- _Work task_:
Throughout the listing below, copy each line containing "padding".
Supplied records START
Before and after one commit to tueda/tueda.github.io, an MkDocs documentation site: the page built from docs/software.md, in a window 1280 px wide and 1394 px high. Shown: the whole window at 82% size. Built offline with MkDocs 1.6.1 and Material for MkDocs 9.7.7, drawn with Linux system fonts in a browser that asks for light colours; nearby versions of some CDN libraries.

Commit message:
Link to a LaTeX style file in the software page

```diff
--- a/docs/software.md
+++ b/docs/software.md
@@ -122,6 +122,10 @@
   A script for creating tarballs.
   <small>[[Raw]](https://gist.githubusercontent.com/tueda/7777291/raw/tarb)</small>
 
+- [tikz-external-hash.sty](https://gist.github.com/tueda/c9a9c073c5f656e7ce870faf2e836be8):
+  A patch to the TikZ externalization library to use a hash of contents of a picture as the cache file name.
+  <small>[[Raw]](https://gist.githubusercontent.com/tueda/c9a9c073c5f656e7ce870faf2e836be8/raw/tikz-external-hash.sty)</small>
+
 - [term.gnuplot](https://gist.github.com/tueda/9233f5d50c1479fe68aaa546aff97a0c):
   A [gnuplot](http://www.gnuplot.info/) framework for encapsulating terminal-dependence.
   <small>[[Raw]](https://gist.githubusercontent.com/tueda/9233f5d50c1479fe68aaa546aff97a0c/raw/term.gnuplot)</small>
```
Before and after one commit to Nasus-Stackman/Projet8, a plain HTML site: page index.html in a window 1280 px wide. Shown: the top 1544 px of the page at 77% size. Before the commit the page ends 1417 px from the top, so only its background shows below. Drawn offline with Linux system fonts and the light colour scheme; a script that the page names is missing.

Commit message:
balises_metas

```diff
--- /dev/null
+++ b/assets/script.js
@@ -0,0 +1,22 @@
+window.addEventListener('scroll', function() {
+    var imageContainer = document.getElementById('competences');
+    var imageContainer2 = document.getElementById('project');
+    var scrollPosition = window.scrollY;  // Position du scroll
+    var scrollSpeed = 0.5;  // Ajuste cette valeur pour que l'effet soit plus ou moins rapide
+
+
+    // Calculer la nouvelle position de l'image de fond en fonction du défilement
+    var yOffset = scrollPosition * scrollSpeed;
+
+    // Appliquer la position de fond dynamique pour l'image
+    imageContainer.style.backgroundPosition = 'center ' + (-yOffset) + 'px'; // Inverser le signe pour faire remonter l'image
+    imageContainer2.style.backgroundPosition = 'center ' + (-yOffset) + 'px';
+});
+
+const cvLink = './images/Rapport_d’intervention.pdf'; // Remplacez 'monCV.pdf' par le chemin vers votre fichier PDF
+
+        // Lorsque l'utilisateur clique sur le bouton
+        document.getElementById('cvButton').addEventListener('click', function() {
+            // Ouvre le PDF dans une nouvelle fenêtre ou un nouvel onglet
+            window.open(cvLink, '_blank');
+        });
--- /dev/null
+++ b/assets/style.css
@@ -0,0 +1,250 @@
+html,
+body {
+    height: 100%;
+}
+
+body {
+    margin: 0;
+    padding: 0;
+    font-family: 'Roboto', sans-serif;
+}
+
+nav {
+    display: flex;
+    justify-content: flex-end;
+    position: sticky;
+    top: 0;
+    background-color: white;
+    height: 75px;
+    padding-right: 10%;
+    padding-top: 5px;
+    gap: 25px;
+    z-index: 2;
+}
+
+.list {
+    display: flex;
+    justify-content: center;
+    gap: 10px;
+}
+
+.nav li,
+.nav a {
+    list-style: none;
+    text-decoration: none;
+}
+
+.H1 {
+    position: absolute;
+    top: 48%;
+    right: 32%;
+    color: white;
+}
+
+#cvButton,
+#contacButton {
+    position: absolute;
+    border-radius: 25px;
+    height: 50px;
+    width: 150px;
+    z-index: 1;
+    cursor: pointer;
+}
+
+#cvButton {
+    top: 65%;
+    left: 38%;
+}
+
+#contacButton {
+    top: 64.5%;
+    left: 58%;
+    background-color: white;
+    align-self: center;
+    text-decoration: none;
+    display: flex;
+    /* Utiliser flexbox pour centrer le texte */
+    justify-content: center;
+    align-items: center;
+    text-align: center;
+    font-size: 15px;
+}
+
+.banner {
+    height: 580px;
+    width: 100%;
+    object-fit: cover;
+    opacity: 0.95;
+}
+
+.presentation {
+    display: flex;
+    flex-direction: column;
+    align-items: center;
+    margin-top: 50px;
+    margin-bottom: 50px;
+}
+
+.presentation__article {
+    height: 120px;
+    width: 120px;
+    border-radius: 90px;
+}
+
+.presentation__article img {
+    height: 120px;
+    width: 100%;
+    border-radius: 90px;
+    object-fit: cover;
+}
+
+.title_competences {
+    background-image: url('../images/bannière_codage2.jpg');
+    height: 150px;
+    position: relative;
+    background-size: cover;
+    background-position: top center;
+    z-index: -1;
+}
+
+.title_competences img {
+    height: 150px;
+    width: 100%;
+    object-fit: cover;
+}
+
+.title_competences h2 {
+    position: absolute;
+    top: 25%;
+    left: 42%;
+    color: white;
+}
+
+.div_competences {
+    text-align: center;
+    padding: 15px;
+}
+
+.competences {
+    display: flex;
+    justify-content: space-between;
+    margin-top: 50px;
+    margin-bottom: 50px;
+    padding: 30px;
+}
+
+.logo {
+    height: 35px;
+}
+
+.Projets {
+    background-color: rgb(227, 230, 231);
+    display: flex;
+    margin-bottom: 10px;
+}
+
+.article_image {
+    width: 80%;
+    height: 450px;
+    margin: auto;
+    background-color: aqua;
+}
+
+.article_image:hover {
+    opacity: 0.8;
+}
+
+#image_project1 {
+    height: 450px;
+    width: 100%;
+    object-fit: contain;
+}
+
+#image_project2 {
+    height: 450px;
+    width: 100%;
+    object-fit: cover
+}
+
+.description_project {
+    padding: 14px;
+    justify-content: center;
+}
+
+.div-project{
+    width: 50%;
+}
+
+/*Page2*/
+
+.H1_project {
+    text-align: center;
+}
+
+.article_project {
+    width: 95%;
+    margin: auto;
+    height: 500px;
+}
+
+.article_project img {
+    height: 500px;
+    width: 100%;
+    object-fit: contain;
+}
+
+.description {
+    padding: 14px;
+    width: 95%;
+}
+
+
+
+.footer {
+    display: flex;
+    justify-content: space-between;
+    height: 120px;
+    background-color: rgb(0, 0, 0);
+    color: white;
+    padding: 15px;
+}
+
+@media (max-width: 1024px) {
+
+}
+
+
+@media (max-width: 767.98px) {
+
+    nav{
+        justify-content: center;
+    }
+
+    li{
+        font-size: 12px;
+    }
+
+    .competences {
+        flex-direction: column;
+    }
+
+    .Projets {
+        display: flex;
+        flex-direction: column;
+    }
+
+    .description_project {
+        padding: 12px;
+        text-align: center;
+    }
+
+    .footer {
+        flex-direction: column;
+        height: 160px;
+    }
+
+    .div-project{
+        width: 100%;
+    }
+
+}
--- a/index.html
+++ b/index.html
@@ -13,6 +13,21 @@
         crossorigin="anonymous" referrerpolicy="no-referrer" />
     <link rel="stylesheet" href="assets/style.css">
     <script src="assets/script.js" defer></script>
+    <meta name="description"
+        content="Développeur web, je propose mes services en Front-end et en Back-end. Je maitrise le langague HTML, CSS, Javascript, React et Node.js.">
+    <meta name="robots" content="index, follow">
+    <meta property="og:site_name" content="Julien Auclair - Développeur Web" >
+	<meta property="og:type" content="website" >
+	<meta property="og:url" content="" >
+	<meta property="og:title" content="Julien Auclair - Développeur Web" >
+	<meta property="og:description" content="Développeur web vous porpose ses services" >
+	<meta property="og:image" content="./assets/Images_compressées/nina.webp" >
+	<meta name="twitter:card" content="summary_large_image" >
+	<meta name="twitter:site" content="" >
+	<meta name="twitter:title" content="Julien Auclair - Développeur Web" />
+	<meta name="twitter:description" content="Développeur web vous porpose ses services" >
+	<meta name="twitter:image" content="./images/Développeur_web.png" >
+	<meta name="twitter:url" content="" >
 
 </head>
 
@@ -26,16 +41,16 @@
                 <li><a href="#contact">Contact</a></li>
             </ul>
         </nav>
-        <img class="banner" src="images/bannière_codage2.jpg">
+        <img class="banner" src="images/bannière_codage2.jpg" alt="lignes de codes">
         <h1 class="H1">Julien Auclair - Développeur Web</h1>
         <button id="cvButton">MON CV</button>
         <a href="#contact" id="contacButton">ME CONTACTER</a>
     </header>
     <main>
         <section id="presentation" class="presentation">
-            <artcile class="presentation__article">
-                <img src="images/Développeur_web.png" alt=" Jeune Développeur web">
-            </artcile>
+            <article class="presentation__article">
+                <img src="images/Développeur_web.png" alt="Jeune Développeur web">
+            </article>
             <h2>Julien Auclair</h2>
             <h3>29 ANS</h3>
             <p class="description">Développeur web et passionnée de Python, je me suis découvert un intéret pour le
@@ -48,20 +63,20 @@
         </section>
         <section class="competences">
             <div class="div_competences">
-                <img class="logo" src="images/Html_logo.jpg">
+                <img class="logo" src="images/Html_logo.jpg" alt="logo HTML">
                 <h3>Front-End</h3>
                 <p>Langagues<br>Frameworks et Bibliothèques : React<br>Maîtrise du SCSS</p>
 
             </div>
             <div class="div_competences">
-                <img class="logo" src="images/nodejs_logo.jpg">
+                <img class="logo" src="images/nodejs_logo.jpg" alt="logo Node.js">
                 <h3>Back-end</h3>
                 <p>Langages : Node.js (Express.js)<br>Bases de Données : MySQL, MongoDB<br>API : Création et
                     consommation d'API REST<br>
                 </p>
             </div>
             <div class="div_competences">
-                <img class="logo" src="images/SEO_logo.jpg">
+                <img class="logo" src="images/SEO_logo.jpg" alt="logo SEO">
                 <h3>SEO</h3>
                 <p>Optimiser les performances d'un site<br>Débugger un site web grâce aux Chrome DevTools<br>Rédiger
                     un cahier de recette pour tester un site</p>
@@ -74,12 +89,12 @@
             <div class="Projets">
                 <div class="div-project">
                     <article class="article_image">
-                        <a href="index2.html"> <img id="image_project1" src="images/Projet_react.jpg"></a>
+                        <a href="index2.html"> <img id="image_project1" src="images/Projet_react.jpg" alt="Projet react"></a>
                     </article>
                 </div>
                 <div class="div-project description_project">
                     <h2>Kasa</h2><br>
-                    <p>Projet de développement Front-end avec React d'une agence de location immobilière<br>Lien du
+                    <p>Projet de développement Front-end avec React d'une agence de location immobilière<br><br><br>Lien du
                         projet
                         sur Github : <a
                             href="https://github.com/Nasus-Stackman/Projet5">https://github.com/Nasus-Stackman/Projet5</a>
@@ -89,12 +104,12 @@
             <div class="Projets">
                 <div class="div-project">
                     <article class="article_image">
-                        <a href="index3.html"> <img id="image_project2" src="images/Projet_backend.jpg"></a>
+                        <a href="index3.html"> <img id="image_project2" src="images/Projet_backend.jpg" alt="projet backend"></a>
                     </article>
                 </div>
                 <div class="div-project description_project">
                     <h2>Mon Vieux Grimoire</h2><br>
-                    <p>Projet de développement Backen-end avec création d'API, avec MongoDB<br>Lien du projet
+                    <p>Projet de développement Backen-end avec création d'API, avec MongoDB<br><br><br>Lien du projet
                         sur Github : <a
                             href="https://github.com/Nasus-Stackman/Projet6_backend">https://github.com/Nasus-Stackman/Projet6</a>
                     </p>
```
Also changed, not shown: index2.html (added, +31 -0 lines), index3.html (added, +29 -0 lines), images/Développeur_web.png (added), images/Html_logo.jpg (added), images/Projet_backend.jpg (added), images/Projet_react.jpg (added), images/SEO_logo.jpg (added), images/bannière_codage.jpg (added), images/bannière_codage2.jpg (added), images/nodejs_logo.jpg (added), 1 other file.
Supplied records END
- _Exercise solution_:
+    padding: 0;
+    padding-right: 10%;
+    padding-top: 5px;
+    padding: 15px;
+    padding: 30px;
+    padding: 14px;
+    padding: 14px;
+    padding: 15px;
+        padding: 12px;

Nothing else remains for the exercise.